You want to develop your site to the point where it looks as good as possible and that you have a minimum of thirty articles. If you’re asking for a relationship, “dress” appropriately.

The “social” in social media doesn’t seem to apply to many site administrators. My experience in administrating/assisting multiple sites is that administration is hard work and the offer to connect is simply another burden that few are willing to entertain.

Many of the sites I contacted were for-profit organizations even though they focused on government, associations and nonprofits.  If you weren’t willing to pay a fee, they were not willing to entertain your inquiries.

Some administrators did not like the use of a third person to send my inquiries. Considering the tediousness of the task, I’ve always used interns for the government sites and recently Ms. Bonachita to send my requests. I respond in detail to all responses so the person used to send the requests for contact seems irrelevant to me.

The bottom-line in the success of outreach efforts is the willingness to engage and learn. The personal historians (while promoting Http://MyLifeAudio) really wanted to exchange information; everyone was trying to explore the best methods of promotions and they were eager to engage. The social media, nonprofit and association administrators simply were not interested in a conversation.
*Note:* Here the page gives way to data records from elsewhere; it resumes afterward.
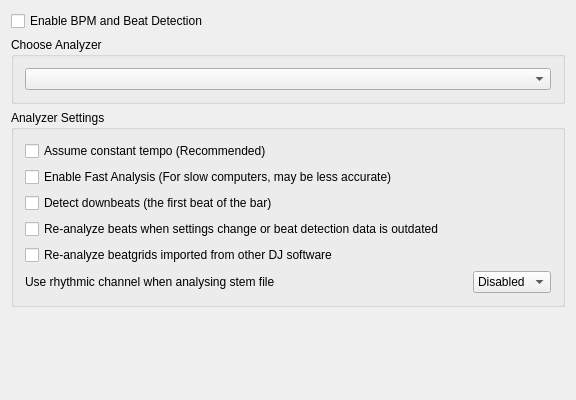
Before: the Qt Designer form src/preferences/dialog/dlgprefbeatsdlg.ui in ThreeHats/mixxx, drawn with Qt 5.
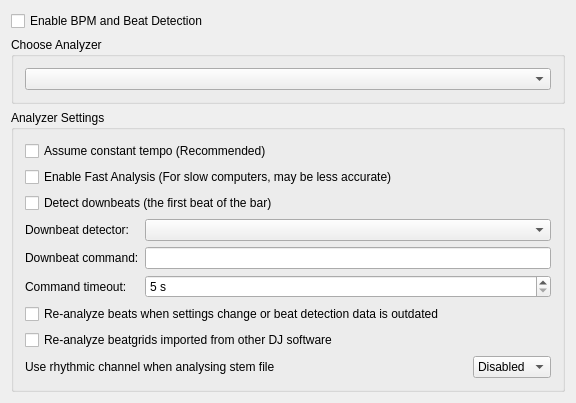
After: the same form once the commit is applied.

Commit message:
prefs: the BPM page sets the downbeat detector and its command
Three fields under the downbeat checkbox: which detector runs, the
command template of the external detector, and the seconds that the
command may take. The command fields are grey while the built in
detector runs.

Diff of the .ui file:
```diff
--- a/src/preferences/dialog/dlgprefbeatsdlg.ui
+++ b/src/preferences/dialog/dlgprefbeatsdlg.ui
@@ -80,6 +80,65 @@
         </property>
        </widget>
       </item>
+      <item>
+       <layout class="QFormLayout" name="formLayoutDownbeatCommand">
+        <item row="0" column="0">
+         <widget class="QLabel" name="labelDownbeatDetector">
+          <property name="text">
+           <string>Downbeat detector:</string>
+          </property>
+         </widget>
+        </item>
+        <item row="0" column="1">
+         <widget class="QComboBox" name="comboBoxDownbeatDetector">
+          <property name="toolTip">
+           <string>Which detector looks for the first beat of the bar.
+The built in detector uses the audio that the beat analysis reads.
+The external command runs a program on the track file. Mixxx falls back to the built in detector when the command fails.</string>
+          </property>
+         </widget>
+        </item>
+        <item row="1" column="0">
+         <widget class="QLabel" name="labelDownbeatCommand">
+          <property name="text">
+           <string>Downbeat command:</string>
+          </property>
+         </widget>
+        </item>
+        <item row="1" column="1">
+         <widget class="QLineEdit" name="lineEditDownbeatCommand">
+          <property name="toolTip">
+           <string>The program that finds the downbeats, with its arguments.
+$INPUT is the track file. $OUTPUT is a file that the program may write; Mixxx reads the standard output when the program writes no such file.
+The program must write one line for each beat, with the time in seconds and the place of the beat in its bar, and 1 for the first beat of a bar.</string>
+          </property>
+         </widget>
+        </item>
+        <item row="2" column="0">
+         <widget class="QLabel" name="labelDownbeatTimeout">
+          <property name="text">
+           <string>Command timeout:</string>
+          </property>
+         </widget>
+        </item>
+        <item row="2" column="1">
+         <widget class="QSpinBox" name="spinBoxDownbeatTimeout">
+          <property name="toolTip">
+           <string>Mixxx stops the program when it runs longer than this.</string>
+          </property>
+          <property name="suffix">
+           <string> s</string>
+          </property>
+          <property name="minimum">
+           <number>5</number>
+          </property>
+          <property name="maximum">
+           <number>3600</number>
+          </property>
+         </widget>
+        </item>
+       </layout>
+      </item>
       <item>
        <widget class="QCheckBox" name="checkBoxReanalyze">
         <property name="toolTip">
```
The commit also changes 2 other files.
It’s not my purpose to be discouraging. Reaching out to others to exchange information and/or links remains a necessary step. And it’s surprising that many do not check their e-mail or contact forms for weeks (or months) at a time thus responses are still coming in.

But the process of exchange and comments was much easier when the web was younger and we were all struggling to establish a presence. If you have suggestions as to doing it better, I would love to hear them.

Best, Len.



gbugmenot12 September 15, 2011 at 11:00 pm

Get All The Blogging tips That Helps To Start Your Money Making Blog Here

Anil Kumar December 8, 2011 at 6:39 am

Thanks for sharing this information for us and resources its really help full for me with the help of this we can improve our ranking in google and other search engine

Akbulut May 24, 2012 at 5:43 pm

Thanks for this informations. It is a googd way to geht a better rankin in google and yahoo co….

Comments on this entry are closed.

Previous post:

Next post: